*DATA EXCERPTS:*

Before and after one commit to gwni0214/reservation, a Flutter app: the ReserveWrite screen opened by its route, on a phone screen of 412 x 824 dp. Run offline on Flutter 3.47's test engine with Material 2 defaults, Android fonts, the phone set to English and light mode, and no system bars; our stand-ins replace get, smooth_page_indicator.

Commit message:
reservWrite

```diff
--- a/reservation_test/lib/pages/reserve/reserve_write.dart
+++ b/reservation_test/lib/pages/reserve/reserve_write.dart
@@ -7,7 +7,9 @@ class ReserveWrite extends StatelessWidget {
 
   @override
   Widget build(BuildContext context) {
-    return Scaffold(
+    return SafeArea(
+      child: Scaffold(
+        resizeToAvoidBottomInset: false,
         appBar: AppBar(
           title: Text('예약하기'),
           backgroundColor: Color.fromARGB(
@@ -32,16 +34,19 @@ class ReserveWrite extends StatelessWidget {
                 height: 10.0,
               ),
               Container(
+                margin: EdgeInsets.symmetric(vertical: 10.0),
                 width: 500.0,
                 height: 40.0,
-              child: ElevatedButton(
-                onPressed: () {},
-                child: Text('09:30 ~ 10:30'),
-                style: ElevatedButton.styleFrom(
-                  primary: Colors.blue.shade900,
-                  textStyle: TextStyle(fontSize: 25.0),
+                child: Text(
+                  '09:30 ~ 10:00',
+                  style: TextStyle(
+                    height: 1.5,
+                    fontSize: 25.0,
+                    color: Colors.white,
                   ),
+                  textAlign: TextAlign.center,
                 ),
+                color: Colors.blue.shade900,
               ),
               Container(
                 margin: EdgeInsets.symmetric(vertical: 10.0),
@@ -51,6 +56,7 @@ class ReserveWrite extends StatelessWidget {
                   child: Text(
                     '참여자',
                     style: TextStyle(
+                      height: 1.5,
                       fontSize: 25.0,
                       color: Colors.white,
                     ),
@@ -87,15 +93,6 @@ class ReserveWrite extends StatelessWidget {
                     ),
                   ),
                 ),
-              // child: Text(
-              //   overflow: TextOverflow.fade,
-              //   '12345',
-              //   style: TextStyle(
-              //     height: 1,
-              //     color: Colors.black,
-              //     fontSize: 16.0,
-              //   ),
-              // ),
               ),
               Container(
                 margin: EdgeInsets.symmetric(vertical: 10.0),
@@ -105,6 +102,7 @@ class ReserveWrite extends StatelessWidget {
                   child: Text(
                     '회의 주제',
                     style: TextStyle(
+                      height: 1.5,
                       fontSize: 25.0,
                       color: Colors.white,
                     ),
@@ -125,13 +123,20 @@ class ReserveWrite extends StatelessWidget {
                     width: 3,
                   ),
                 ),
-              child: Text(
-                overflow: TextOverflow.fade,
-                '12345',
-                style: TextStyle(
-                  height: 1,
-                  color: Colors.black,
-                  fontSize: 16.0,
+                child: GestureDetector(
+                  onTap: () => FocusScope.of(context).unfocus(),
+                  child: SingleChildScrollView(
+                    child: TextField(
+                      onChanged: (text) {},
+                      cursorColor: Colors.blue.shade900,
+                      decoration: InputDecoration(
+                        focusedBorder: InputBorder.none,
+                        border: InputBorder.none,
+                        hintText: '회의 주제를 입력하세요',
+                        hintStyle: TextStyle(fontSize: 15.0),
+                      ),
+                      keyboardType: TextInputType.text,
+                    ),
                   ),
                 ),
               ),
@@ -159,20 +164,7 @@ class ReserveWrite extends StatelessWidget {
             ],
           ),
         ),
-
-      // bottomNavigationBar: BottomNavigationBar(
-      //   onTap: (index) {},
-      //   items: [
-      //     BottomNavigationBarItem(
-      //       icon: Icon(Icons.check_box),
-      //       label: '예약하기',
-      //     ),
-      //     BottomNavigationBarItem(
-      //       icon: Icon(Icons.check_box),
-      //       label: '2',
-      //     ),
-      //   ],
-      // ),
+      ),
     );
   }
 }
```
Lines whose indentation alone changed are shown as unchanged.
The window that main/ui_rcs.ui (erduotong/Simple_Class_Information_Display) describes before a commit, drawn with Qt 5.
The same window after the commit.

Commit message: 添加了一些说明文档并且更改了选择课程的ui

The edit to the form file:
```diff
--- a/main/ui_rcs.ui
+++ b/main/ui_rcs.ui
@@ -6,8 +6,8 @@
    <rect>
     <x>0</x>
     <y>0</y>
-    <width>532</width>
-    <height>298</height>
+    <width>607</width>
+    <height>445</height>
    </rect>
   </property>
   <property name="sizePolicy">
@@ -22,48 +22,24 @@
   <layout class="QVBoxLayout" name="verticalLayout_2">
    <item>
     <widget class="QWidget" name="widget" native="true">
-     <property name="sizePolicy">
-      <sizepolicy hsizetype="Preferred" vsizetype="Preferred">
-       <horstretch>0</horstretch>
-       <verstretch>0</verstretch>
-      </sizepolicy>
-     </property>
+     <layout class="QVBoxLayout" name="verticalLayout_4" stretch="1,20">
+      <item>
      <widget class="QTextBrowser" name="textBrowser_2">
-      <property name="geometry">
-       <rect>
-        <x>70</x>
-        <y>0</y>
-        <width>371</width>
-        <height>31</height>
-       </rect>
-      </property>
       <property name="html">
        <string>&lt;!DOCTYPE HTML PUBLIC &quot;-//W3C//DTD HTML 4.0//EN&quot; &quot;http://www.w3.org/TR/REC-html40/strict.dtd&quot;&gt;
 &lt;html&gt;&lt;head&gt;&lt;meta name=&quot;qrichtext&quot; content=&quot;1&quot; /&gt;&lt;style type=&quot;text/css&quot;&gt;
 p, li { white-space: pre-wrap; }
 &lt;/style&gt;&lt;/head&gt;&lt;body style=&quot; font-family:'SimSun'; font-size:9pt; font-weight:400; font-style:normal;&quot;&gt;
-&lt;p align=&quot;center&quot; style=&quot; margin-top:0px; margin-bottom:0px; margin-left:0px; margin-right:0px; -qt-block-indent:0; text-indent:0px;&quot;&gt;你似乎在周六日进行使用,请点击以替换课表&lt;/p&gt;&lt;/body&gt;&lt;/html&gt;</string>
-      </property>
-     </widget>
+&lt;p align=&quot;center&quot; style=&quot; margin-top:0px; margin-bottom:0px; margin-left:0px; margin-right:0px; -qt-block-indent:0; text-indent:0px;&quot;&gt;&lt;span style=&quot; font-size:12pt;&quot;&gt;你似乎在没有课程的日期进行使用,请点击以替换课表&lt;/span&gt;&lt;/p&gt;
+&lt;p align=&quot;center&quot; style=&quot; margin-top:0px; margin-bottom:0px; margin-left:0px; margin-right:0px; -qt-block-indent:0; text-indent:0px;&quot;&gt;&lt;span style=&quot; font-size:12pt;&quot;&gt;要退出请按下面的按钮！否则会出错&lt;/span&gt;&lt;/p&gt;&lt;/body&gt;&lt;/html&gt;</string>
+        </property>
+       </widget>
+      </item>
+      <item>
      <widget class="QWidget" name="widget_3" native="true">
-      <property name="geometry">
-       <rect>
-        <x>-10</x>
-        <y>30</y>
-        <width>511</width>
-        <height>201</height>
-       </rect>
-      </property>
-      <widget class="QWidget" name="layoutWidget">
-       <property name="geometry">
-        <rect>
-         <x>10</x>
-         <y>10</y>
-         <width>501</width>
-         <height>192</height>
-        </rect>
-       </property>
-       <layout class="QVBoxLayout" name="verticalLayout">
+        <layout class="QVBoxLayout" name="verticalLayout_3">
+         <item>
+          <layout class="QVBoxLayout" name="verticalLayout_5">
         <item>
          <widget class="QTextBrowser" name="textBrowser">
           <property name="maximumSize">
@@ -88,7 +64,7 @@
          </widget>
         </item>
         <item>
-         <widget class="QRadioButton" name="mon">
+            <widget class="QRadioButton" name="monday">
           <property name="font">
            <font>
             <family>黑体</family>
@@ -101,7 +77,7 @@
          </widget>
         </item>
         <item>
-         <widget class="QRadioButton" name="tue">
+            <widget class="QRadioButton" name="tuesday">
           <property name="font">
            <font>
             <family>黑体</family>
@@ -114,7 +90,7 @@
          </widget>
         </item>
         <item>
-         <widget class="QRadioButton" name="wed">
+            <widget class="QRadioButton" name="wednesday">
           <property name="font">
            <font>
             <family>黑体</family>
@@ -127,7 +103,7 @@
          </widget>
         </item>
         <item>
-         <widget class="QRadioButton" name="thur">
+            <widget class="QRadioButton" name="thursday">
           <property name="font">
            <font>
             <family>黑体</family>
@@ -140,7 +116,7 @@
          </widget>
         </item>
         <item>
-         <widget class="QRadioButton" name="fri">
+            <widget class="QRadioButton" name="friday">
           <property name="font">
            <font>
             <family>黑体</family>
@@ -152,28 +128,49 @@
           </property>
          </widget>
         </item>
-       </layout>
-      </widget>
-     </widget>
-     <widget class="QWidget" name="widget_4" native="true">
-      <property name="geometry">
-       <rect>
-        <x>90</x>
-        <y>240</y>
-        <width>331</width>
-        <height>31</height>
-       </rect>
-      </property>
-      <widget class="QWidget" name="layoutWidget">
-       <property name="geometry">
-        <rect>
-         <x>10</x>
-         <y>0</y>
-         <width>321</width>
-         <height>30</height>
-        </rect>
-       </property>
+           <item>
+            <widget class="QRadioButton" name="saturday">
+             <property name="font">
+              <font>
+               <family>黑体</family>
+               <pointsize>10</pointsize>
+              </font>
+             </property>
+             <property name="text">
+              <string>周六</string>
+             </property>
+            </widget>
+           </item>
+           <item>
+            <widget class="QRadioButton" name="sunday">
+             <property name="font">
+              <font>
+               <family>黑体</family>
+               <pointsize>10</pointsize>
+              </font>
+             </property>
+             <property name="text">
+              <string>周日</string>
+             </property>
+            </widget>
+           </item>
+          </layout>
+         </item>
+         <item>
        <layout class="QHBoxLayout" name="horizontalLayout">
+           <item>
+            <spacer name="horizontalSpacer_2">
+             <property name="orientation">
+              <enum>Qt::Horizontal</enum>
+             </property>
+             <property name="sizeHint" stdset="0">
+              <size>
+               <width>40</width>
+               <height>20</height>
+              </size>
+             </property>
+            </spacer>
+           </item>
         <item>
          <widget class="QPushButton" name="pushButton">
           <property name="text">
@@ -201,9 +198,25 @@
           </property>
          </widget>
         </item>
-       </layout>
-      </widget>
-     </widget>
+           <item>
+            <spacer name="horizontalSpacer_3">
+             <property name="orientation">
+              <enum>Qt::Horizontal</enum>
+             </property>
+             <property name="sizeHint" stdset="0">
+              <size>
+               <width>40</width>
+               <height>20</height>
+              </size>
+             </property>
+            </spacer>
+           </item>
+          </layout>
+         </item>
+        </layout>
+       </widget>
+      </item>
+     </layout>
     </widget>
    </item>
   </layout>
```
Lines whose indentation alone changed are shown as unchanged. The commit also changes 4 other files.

*PROMPT:* Every line containing the string "Colors" is required; copy each such line from the data.

*SOLUTION TO THE PROBLEM:*
-                  primary: Colors.blue.shade900,
+                    color: Colors.white,
+                color: Colors.blue.shade900,
                       color: Colors.white,
-              //     color: Colors.black,
                       color: Colors.white,
-                  color: Colors.black,
+                      cursorColor: Colors.blue.shade900,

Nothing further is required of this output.